Michael Kiwanuka "Home Again"

A young U.K. musician channels legacy soul artist on his stunning debut With the opening flourishes of Michael Kiwanuka’s debut you’ll know you’re in for something special and rare. As “Tell Me a Tale” begins, bird-like flutes flutter delicately around gently strummed guitar and snared percussion. Horns and strings enter, and then that glorious voice emerges, singing lyrics full of passion and longing. A young man, a son of immigrant parents, examines his roots in order to understand his place in society. Home Again revolves on an axis of soul, R&B, and folk influences. Gil Scott Heron, Bill Withers, Otis Redding inform the work of this young man, as well as nods toward folk icons Joni Mitchell, Bob Dylan, and John Martyn.

Kiwanuka set out to become a studio musician. In that role it is important to have a broad understanding of multiple genres. Based on the variety displayed in his songwriting, it’s evident he’s done his homework. Pouring through a Dylan box set, Kiwanuka came to appreciate the craft of songwriting. Otis Redding’s vocals brought a greater appreciation of the power of the human voice. Kiwanuka began playing jam sessions in local clubs and quietly writing at home. After coming to the attention of Paul Butler of The Bees, he received an invitation to record at the band’s studio.

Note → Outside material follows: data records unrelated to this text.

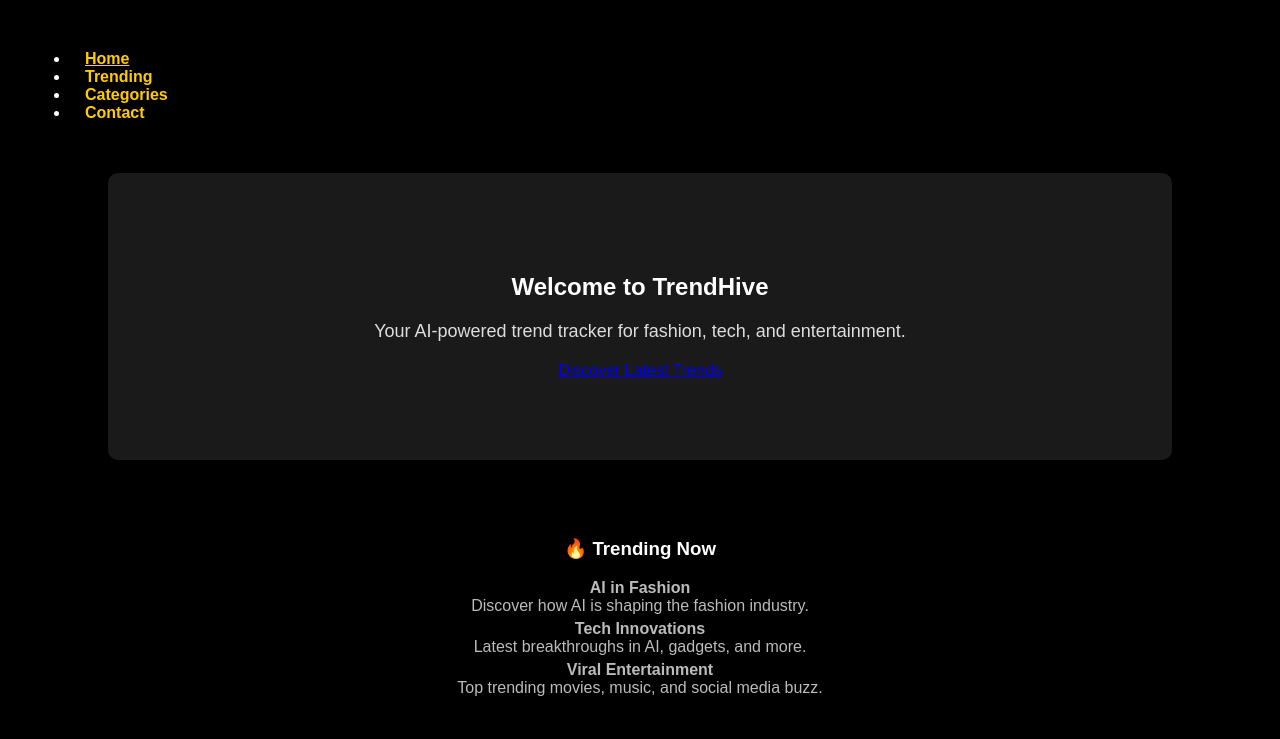
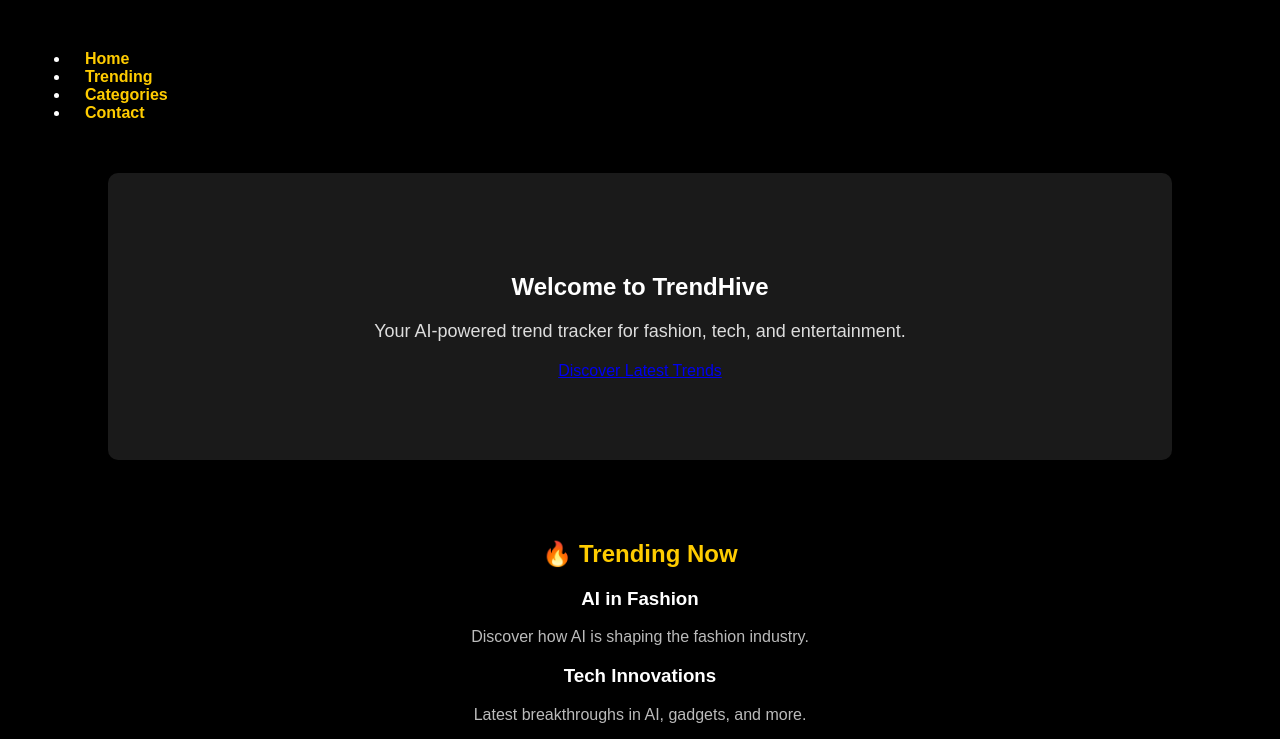
Before and after one commit to TSRWEBDEVELOPER/trendhive.github.io, a plain HTML site: page index.html in a window 1280 px wide. Shown: the part 61-800 px from the top of the page. Drawn offline with Linux system fonts and the light colour scheme.

Commit message:
Update index.html

```diff
--- a/index.html
+++ b/index.html
@@ -9,10 +9,10 @@
 <body>
 
     <header>
-        <h1 class="logo">TrendHive</h1>
+        <h1>TrendHive</h1>
         <nav>
             <ul>
-                <li><a href="#" class="active">Home</a></li>
+                <li><a href="#">Home</a></li>
                 <li><a href="#">Trending</a></li>
                 <li><a href="#">Categories</a></li>
                 <li><a href="#">Contact</a></li>
@@ -21,21 +21,30 @@
     </header>
 
     <section class="hero">
-        <div class="hero-content">
-            <h2>Welcome to TrendHive</h2>
-            <p>Your AI-powered trend tracker for fashion, tech, and entertainment.</p>
-            <a href="#" class="cta-button">Discover Latest Trends</a>
+        <h2>Welcome to TrendHive</h2>
+        <p>Your AI-powered trend tracker for fashion, tech, and entertainment.</p>
+        <a href="#" class="btn">Discover Latest Trends</a>
+    </section>
+
+    <!-- Trending Section Added -->
+    <section class="trending">
+        <h2>🔥 Trending Now</h2>
+        <div class="trending-items">
+            <div class="trending-item">
+                <h3>AI in Fashion</h3>
+                <p>Discover how AI is shaping the fashion industry.</p>
+            </div>
+            <div class="trending-item">
+                <h3>Tech Innovations</h3>
+                <p>Latest breakthroughs in AI, gadgets, and more.</p>
+            </div>
+            <div class="trending-item">
+                <h3>Viral Entertainment</h3>
+                <p>Top trending movies, music, and social media buzz.</p>
+            </div>
         </div>
     </section>
-
-    <section class="trending">
-        <h3>🔥 Trending Now</h3>
-        <div class="trending-content">
-            <p><strong>AI in Fashion</strong> <br>Discover how AI is shaping the fashion industry.</p>
-            <p><strong>Tech Innovations</strong> <br>Latest breakthroughs in AI, gadgets, and more.</p>
-            <p><strong>Viral Entertainment</strong> <br>Top trending movies, music, and social media buzz.</p>
-        </div>
-    </section>
+    <!-- End of Trending Section -->
 
     <footer>
         <p>© 2025 TrendHive. All rights reserved.</p>
```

Home Again offers surprisingly sophisticated songs, particularly coming from a debut performance. Beautiful melodies are buoyed by thoughtful lyrics. Arrangements are intricate, placing attention on the delicate balance between the varying instruments. A sense of tradition weaves through the session, galvanized by Kiwanuka’s captivating vocals. The 24 year old sings with the voice of an old soul, his rich tenor conveying depths of emotions from melancholy to deep longing.

As the son of immigrant parents who fled Uganda during the regime of Idi Amin, Kiwanuka sings of displacement and identity. This is evident on the title track, and “Tell Me A Tale.” The inner turmoil of rootlessness is delivered with steely dignity. “I Won’t Lie” is a hymn to dedication and resilience. “Worry Walks Beside Me” weeps the wisdom that comes through struggle. “Bones” is a change of pace, a sweet love song with twinkling piano highlights and a backing chorus that sounds like it was lifted out of a 1962 Ray Charles recording session.

Home Again may be somber but it doesn’t weigh on the ear or heart. It’s strength lies in both the quality of the material, the performance of the musicians, and the detail put into the recording, mixing, and mastering of the disc. On this front Kiwanuka is backed by Producer/Mixer Paul Butler, Engineer Jon McMullen, with additional help from Dan Auerbach and Gus Seyfert. Rosemary Welsch (Afternoon Mix)